Records from a data source
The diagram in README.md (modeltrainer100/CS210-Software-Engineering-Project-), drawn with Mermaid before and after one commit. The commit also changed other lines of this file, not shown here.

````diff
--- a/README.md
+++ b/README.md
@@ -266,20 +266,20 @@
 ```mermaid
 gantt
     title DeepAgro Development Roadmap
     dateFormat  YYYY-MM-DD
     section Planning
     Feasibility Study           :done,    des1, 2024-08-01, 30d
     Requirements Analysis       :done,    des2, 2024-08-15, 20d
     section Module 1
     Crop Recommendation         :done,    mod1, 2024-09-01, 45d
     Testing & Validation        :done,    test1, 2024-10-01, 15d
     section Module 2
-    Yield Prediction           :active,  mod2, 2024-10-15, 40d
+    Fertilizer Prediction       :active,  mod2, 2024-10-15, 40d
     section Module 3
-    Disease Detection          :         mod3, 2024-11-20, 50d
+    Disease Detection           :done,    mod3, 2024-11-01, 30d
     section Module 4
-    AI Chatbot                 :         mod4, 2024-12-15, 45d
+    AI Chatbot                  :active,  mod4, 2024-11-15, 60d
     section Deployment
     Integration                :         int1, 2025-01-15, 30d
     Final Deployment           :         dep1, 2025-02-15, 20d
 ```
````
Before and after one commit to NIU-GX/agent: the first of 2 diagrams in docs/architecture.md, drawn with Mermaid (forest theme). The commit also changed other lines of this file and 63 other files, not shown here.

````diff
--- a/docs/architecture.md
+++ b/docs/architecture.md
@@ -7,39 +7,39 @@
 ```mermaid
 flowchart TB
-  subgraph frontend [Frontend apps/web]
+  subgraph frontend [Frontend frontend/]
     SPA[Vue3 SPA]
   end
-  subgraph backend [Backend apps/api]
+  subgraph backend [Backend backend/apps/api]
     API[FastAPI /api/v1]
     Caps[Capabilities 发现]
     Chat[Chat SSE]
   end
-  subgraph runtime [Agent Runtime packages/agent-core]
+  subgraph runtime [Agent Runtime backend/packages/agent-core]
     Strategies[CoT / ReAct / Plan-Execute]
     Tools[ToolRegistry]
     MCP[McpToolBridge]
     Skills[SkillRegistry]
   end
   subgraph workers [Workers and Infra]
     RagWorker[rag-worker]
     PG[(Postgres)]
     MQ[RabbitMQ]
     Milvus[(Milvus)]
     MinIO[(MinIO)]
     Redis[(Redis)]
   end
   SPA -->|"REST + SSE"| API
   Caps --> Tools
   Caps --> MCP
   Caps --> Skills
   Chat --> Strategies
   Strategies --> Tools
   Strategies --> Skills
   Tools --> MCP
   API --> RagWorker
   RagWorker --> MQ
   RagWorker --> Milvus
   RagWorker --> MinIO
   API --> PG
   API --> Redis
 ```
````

...

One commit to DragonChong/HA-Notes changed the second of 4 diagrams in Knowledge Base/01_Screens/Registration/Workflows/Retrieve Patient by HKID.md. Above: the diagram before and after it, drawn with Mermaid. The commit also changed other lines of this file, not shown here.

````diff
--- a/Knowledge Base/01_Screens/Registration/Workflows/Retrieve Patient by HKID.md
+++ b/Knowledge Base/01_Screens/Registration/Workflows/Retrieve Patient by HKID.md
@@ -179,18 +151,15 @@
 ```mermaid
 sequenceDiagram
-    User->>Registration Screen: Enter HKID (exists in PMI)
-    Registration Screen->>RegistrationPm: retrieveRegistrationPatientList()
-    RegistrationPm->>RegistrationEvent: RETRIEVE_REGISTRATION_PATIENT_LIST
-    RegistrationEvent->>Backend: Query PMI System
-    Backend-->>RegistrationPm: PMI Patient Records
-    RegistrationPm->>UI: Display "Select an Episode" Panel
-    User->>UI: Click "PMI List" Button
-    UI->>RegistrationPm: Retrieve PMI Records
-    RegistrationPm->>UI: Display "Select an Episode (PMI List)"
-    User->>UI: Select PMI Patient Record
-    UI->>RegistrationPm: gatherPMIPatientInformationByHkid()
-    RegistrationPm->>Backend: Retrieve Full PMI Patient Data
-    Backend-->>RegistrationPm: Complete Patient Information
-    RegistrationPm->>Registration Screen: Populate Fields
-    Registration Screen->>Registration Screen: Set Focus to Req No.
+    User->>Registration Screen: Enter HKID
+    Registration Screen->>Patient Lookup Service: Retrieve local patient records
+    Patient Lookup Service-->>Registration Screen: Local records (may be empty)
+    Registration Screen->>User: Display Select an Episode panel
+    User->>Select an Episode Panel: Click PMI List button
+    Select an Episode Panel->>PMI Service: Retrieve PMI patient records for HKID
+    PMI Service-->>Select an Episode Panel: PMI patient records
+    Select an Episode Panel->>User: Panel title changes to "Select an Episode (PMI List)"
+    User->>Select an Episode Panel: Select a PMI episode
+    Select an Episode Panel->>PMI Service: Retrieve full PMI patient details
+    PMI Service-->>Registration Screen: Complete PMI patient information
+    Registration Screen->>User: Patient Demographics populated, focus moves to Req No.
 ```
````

▶ What the task asks: What is needed is the number of lines in these entries that include the word "section"; please give it alone.

▶ Result: 6